If the Republican Party survives the 2016 presidential campaign, it should seriously consider a rules change to make sure a fiasco like the one it faces in Donald Trump can never happen again.
I’ve been critical of what I’ve called the “rigged” Democratic nominating process, with its large corp of super delegates who can assure a rogue candidate doesn’t hijack the party’s nomination. Sen. Bernie Sanders never had a true shot with so many delegates in the pocket of the Democratic establishment even before the voting started.
But those super delegates, which account for one-sixth of the Democratic delegation, help assure that only a candidate acceptable to the Democratic establishment, donors and traditional voters will be the party’s standard bearer in the fall campaign.
On the Republican side, the more open nominating process and the inability of the party to put its thumb on the scale opens the door for an outside populist to bring a large number of non-Republicans into the primaries and compete for the nomination.
And that leads to Donald Trump.
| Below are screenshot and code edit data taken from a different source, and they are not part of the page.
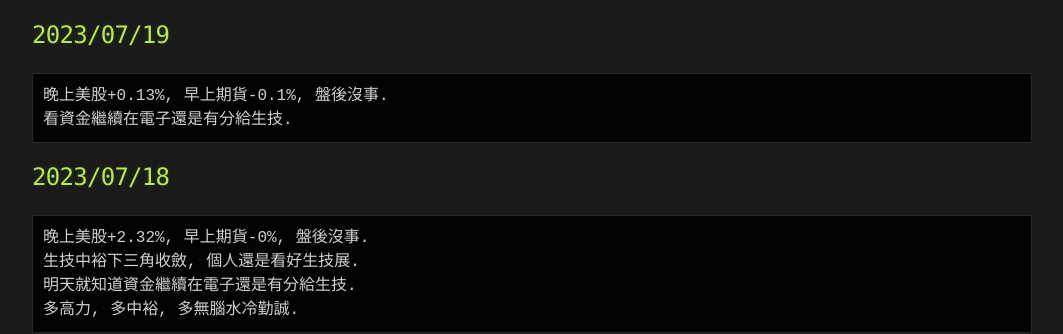
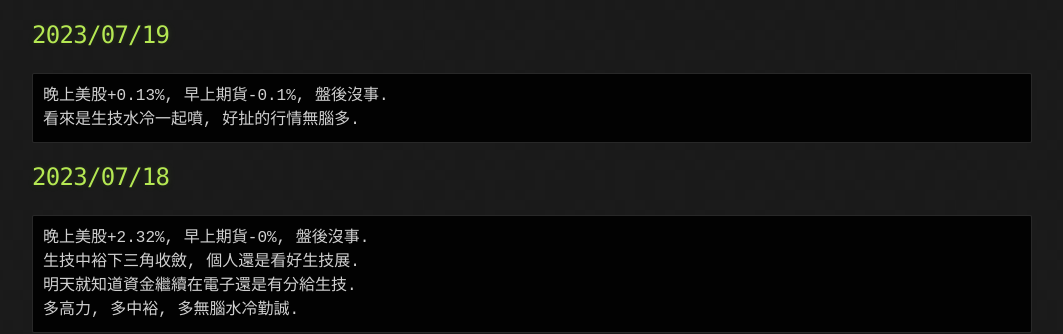
Before and after one commit to lepg5487/Stock_God, a Jekyll site: the page built from index.md, in a window 1280 px wide and 900 px high, scrolled down 460 px. Shown: the part 173-507 px from the top of the window, without its empty margins (108-1171 px from the left). Built offline with Jekyll 4.4.1, drawn with Linux system fonts in a browser that asks for light colours; our own code applies the rules of GitHub Pages for plain Markdown files.

Commit message:
Update index.md

````diff
--- a/index.md
+++ b/index.md
@@ -24,7 +24,7 @@ layout: testlayouts
 ## 2023/07/19
 ```
 晚上美股+0.13%, 早上期貨-0.1%, 盤後沒事.
-看資金繼續在電子還是有分給生技.
+看來是生技水冷一起噴, 好扯的行情無腦多.
 ```
 
 ## 2023/07/18
````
The billionaire front-runner has been only loosely associated with the Republican Party in the past, and freely admits to financially supporting Democrats in previous presidential contests and for other elected offices. His credentials as a conservative are spotty.
While he claims to be expanding the GOP base, drawing in millions of new voters to Republican primaries, the loyalty of those voters are to Trump, and not to the party. If he goes away, so will they — two-thirds say they won’t vote for another Republican if Trump doesn’t get the nomination.
That makes their value to the party beyond this one election questionable. And even with their support, Trump’s presence on the ballot is likely to turn out as many or more voters motivated by stopping his election.
A political party should stand a candidate for the presidency who represents its platform and core values. That is not Trump, as much as the left is attempting to cast him as the new face of Republicans. He’s no more that than Bernie Sanders is typical of mainstream Democrats. Both he and Trump reflect a movement that proudly eschews partisan alliances. So why should they carry a party’s banner in November? Sanders won’t, but Trump might.
A desperate Republican establishment is now hoping to stop Trump at the national convention in Cleveland if he falls short of the delegates needed to secure the nomination. There’s some discussion of changing the rules in advance of the convention to make it easier to deny Trump.
That may save the party from the embarrassment of a Trump candidacy. But it’s a disastrous scenario, guaranteeing convention chaos and shrinking even further the chances of victory in November. But the Republican Party, if there’s one left, must change its rules for 2020. Whether it’s the adoption of super delegates, or stricter limits on who can vote in primaries, the party has to take control of the process.
There were good, solid Republican candidates in the race at the start of this campaign. None of them will be the nominee, because the GOP allows others to determine its fate.
Nolan Finley’s “Little Red Hen: A Collection of Columns from Detroit’s Conservative Voice,” is available from Amazon, iBooks and Barnes & Noble Nook.